All roads appear to lead to the Curragh next for Aidan O'Brien's premier Epsom Classic protagonists Anthony Van Dyck and Pink Dogwood.
O'Brien has restated the plan is likely to be for Saturday's Investec Derby winner to bid for a famous double in the Irish equivalent at the end of this month - while Oaks runner-up will be ready to take on open-age Group One company in the Juddmonte Pretty Polly Stakes on June 28.
Anthony Van Dyck's next big date is a day later, O'Brien confirmed, as he provided an update on future plans for several of his Epsom team.
Ballydoyle supplied five of the first six home from their seven contenders in the Derby, as O'Brien took his winning tally in the great race to a record-equalling seven.
Reflecting on Anthony Van Dyck's route to the top, and his hard-fought half-length win from Kevin Prendergast's runner-up Madhmoon, O'Brien confirmed the Dubai Duty Free Irish Derby is set to be the next target.
"He ran in all the top two-year-old races, and he finished up and went to America (for the Breeders' Cup Juvenile Turf) - so he was very solid mentally and physically," the trainer told Sky Sports Racing.
"I think the lads (Coolmore) had it in their head that he would come back to the Curragh if everything went well.
"I haven't spoken to them yet (since), and they'll probably want to see how the horse is over the coming week and then make their plan - but I think that's what they were thinking of at the moment."
The nagging question Anthony Van Dyck answered for O'Brien at Epsom was that he had the necessary stamina - and he therefore remains confident a drop back in trip at some point will be no issue.
"We thought he would, that a mile and a quarter would be no problem to him," he added.
"He's out of a very fast mare, by Galileo, so I suppose the thing we weren't sure about was the mile and a half. But he got it very well."
Pink Dogwood, beaten just a neck by Anapurna in the Oaks on Friday, is in line to drop back to 10 furlongs.
"She seems to be fine - everyone is happy with her," said O'Brien.
"We were delighted. She might have a little easy time for a few days, and then she might be trained for the Pretty Polly.
"We're looking forward to going back racing at the Curragh. We're thinking of something like that, but haven't spoken to the lads yet.
"We think she's a filly to look forward to for the rest of the year."
O'Brien also has high hopes for the future of Sir Dragonet, beaten for the first time as favourite in the Derby but barely a length behind Anthony Van Dyck - in just his third race and only six weeks after his debut.

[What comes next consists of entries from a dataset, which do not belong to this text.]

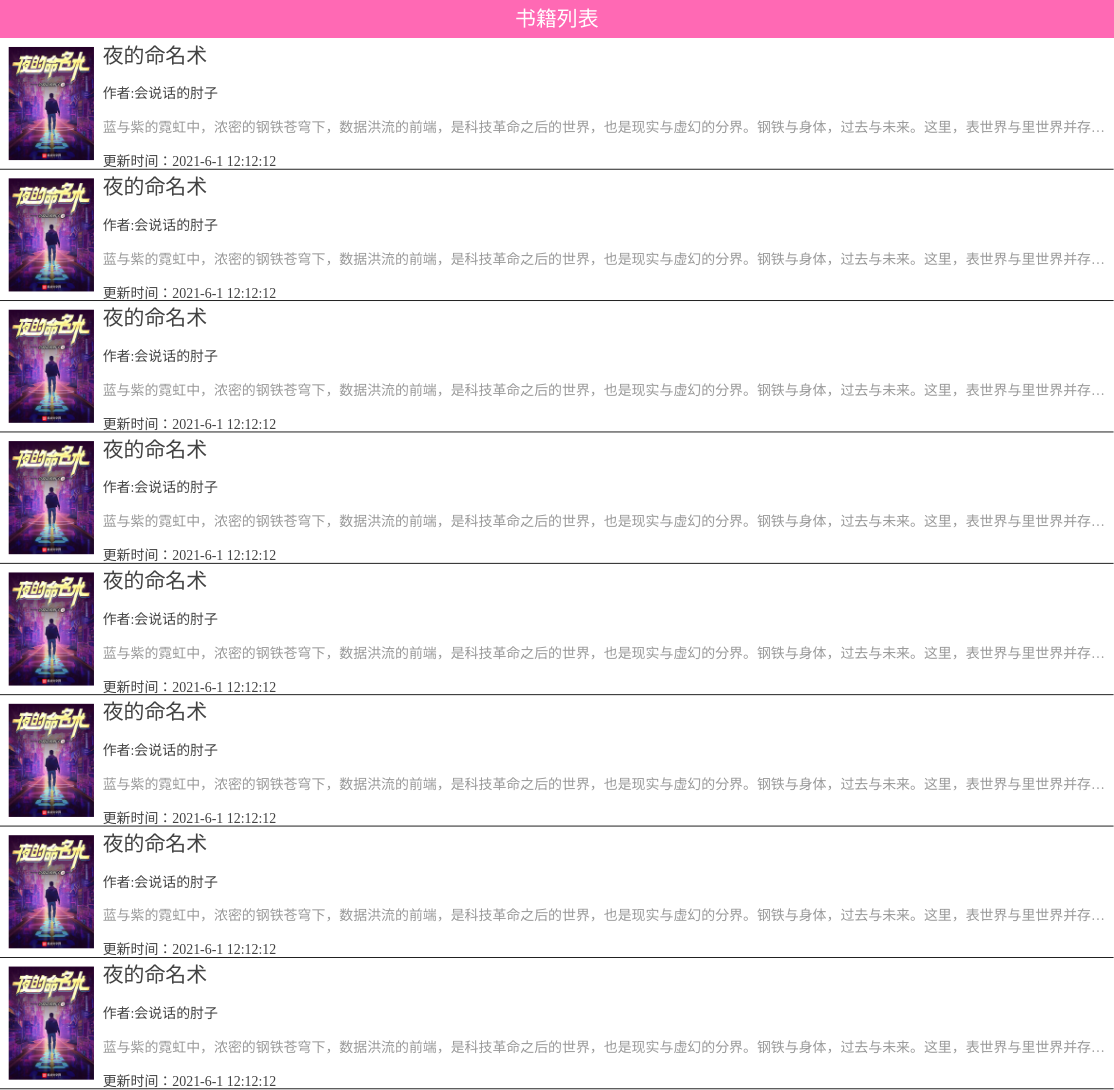
Repository: razzh7/javascript-demo
Page: 自动阅读插件/index.html
An editor plug-in stored every save of this project. The page is shown before and after the next save, followed by the edit.
The browser window is 1280 px wide. The pictures show the whole page, at 87% of full size.

Above is the page before, as saved 2021-06-29 14:05:32.

### 自动阅读插件/index.html
<!DOCTYPE html>
<html lang="cn">
<head>
  <meta charset="UTF-8">
  <meta http-equiv="X-UA-Compatible" content="IE=edge">
  <meta name="viewport" content="width=device-width, initial-scale=1.0">
  <title>Document</title>
  <link rel="stylesheet" href="./css/common.css" />
  <link rel="stylesheet" href="./css/index.css" />
</head>
<body>
  <div class="list-hd">
    <h2>书籍列表</h2>
  </div>
  <div class="container">
    <ul class="bk-list">
      <li class="list-item">
        <a href="#" class="item-lk">
          <div class="bk-pic">
            <img src="./img/180.jpg" alt="">
          </div>
          <div class="bk-info">
            <h2>夜的命名术</h2>
            <p>作者:会说话的肘子</p>
            <p class="intro">蓝与紫的霓虹中，浓密的钢铁苍穹下，数据洪流的前端，是科技革命之后的世界，也是现实与虚幻的分界。钢铁与身体，过去与未来。这里，表世界与里世界并存，面前的一切，像是时间之墙近在眼前。黑暗逐渐笼罩。可你要明白啊我的朋友，我们不能用温柔去应对黑暗，要用火。</p>
            <p>更新时间：2021-6-1 12:12:12</p>
          </div>
        </a>
      </li>
      <li class="list-item">
        <a href="#" class="item-lk">
          <div class="bk-pic">
            <img src="./img/180.jpg" alt="">
          </div>
          <div class="bk-info">
            <h2>夜的命名术</h2>
            <p>作者:会说话的肘子</p>
            <p class="intro">蓝与紫的霓虹中，浓密的钢铁苍穹下，数据洪流的前端，是科技革命之后的世界，也是现实与虚幻的分界。钢铁与身体，过去与未来。这里，表世界与里世界并存，面前的一切，像是时间之墙近在眼前。黑暗逐渐笼罩。可你要明白啊我的朋友，我们不能用温柔去应对黑暗，要用火。</p>
            <p>更新时间：2021-6-1 12:12:12</p>
          </div>
        </a>
      </li>
      <li class="list-item">
        <a href="#" class="item-lk">
          <div class="bk-pic">
            <img src="./img/180.jpg" alt="">
          </div>
          <div class="bk-info">
            <h2>夜的命名术</h2>
            <p>作者:会说话的肘子</p>
            <p class="intro">蓝与紫的霓虹中，浓密的钢铁苍穹下，数据洪流的前端，是科技革命之后的世界，也是现实与虚幻的分界。钢铁与身体，过去与未来。这里，表世界与里世界并存，面前的一切，像是时间之墙近在眼前。黑暗逐渐笼罩。可你要明白啊我的朋友，我们不能用温柔去应对黑暗，要用火。</p>
            <p>更新时间：2021-6-1 12:12:12</p>
          </div>
        </a>
      </li>
      <li class="list-item">
        <a href="#" class="item-lk">
          <div class="bk-pic">
            <img src="./img/180.jpg" alt="">
          </div>
          <div class="bk-info">
            <h2>夜的命名术</h2>
            <p>作者:会说话的肘子</p>
            <p class="intro">蓝与紫的霓虹中，浓密的钢铁苍穹下，数据洪流的前端，是科技革命之后的世界，也是现实与虚幻的分界。钢铁与身体，过去与未来。这里，表世界与里世界并存，面前的一切，像是时间之墙近在眼前。黑暗逐渐笼罩。可你要明白啊我的朋友，我们不能用温柔去应对黑暗，要用火。</p>
            <p>更新时间：2021-6-1 12:12:12</p>
          </div>
        </a>
      </li>
      <li class="list-item">
        <a href="#" class="item-lk">
          <div class="bk-pic">
            <img src="./img/180.jpg" alt="">
          </div>
          <div class="bk-info">
            <h2>夜的命名术</h2>
            <p>作者:会说话的肘子</p>
            <p class="intro">蓝与紫的霓虹中，浓密的钢铁苍穹下，数据洪流的前端，是科技革命之后的世界，也是现实与虚幻的分界。钢铁与身体，过去与未来。这里，表世界与里世界并存，面前的一切，像是时间之墙近在眼前。黑暗逐渐笼罩。可你要明白啊我的朋友，我们不能用温柔去应对黑暗，要用火。</p>
            <p>更新时间：2021-6-1 12:12:12</p>
          </div>
        </a>
      </li>
      <li class="list-item">
        <a href="#" class="item-lk">
          <div class="bk-pic">
            <img src="./img/180.jpg" alt="">
          </div>
          <div class="bk-info">
            <h2>夜的命名术</h2>
            <p>作者:会说话的肘子</p>
            <p class="intro">蓝与紫的霓虹中，浓密的钢铁苍穹下，数据洪流的前端，是科技革命之后的世界，也是现实与虚幻的分界。钢铁与身体，过去与未来。这里，表世界与里世界并存，面前的一切，像是时间之墙近在眼前。黑暗逐渐笼罩。可你要明白啊我的朋友，我们不能用温柔去应对黑暗，要用火。</p>
            <p>更新时间：2021-6-1 12:12:12</p>
          </div>
        </a>
      </li>
      <li class="list-item">
        <a href="#" class="item-lk">
          <div class="bk-pic">
            <img src="./img/180.jpg" alt="">
          </div>
          <div class="bk-info">
            <h2>夜的命名术</h2>
            <p>作者:会说话的肘子</p>
            <p class="intro">蓝与紫的霓虹中，浓密的钢铁苍穹下，数据洪流的前端，是科技革命之后的世界，也是现实与虚幻的分界。钢铁与身体，过去与未来。这里，表世界与里世界并存，面前的一切，像是时间之墙近在眼前。黑暗逐渐笼罩。可你要明白啊我的朋友，我们不能用温柔去应对黑暗，要用火。</p>
            <p>更新时间：2021-6-1 12:12:12</p>
          </div>
        </a>
      </li>
      <li class="list-item">
        <a href="#" class="item-lk">
          <div class="bk-pic">
            <img src="./img/180.jpg" alt="">
          </div>
          <div class="bk-info">
            <h2>夜的命名术</h2>
            <p>作者:会说话的肘子</p>
            <p class="intro">蓝与紫的霓虹中，浓密的钢铁苍穹下，数据洪流的前端，是科技革命之后的世界，也是现实与虚幻的分界。钢铁与身体，过去与未来。这里，表世界与里世界并存，面前的一切，像是时间之墙近在眼前。黑暗逐渐笼罩。可你要明白啊我的朋友，我们不能用温柔去应对黑暗，要用火。</p>
            <p>更新时间：2021-6-1 12:12:12</p>
          </div>
        </a>
      </li>
    </ul>
  </div>
  <a href="javascript:;" class="s-top-btn"></a>
</body>
</html>

### 自动阅读插件/css/common.css
body {
  margin: 0;
}
div {
  box-sizing: border-box;
}
h1,
h2,
h3,
h4,
h5,
h6,p {
  margin: 0;
  font-weight: normal;
}
ul {
  margin: 0;
  padding: 0;
}
img {
  height: 100%;
}
a {
  text-decoration: none;
}

### 自动阅读插件/css/index.css
/* 外盒子height44px */
/* background-color为什么写在color上面 */
/* 内联元素最好不要嵌套块级元素 */
/* 公共样式写img height100% -> 给img的父盒子设置宽度就可以适应高度了 */
/* 两栏32' */
/* 38' common样式表 */
/* 标准黑： #424242 */
/* 文字省略3大件
overflow: hidden
text-overflow: ellipsis
white-space: nowrap */
.list-hd {
  position: fixed;
  top: 0;
  left: 0;
  width: 100%;
  height: 44px;
  line-height: 44px;
  text-align: center;
  background-color: hotpink;
  color: #fff;
  z-index: 1;
}
.container {
  margin-top: 44px;
}
.container .list-item {
  height: 150px;
  border-bottom: 1px solid #000;
}
.container .list-item .item-lk {
  position: relative;
  display: block;
  height: 100%;
}
.container .list-item .bk-pic {
  position: absolute;
  top: 0;
  left: 0;
  padding: 10px;
  height: 100%;
}
.container .list-item .bk-info {
  margin-left: 118px;
  height: 100%;
  color: #424242;
}
.container .list-item .bk-info .intro {
  overflow: hidden;
  text-overflow: ellipsis;
  white-space: nowrap;
  color: #999;
}
.container .list-item .bk-info p {
  margin-top: 15px;
}

After the next save:
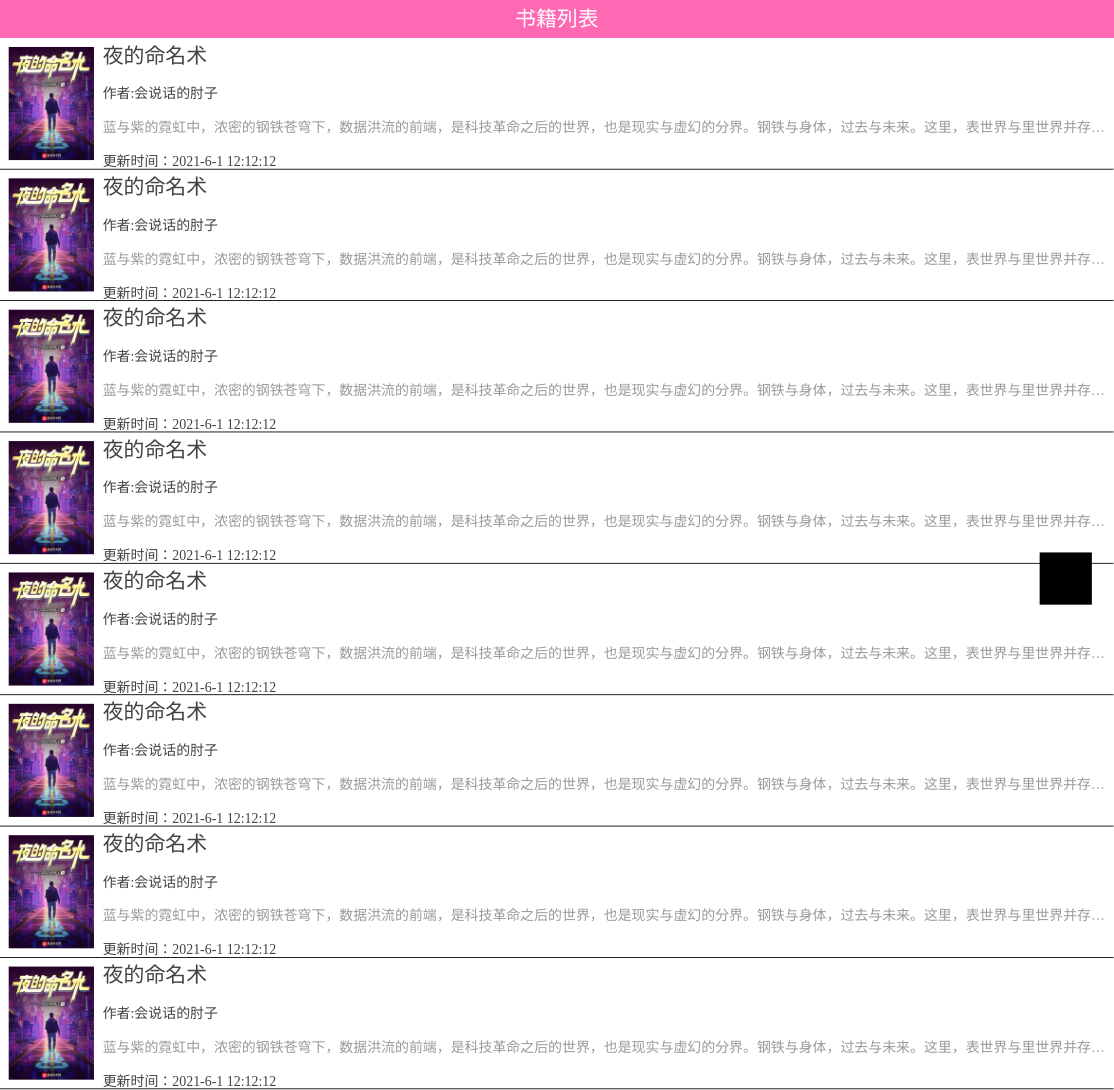
Saved 86 s later.
--- a/自动阅读插件/css/index.css
+++ b/自动阅读插件/css/index.css
@@ -54,3 +54,12 @@ white-space: nowrap */
 .container .list-item .bk-info p {
   margin-top: 15px;
 }
+.s-top-btn {
+  position: absolute;
+  bottom: 25px;
+  right: 25px;
+  width: 60px;
+  height: 60px;
+  background-color: #000;
+
+}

"Sir Dragonet is a lovely horse," he said.
"He ran an incredible race, and would have learned a lot.
"He was a real baby going into the race, but he ran unbelievably well and is really a horse to look forward to."
Japan, third at the weekend, falls into the same category - having, like the winner, faced a tight schedule to be ready for his prep race.
"Japan was in the same boat as Anthony Van Dyck when he ran (in the Dante) - he wouldn't even have been ready to run at Lingfield (in the Derby Trial there).
"It was the first time he was ready to start, so we felt he would come forward a lot from the Dante."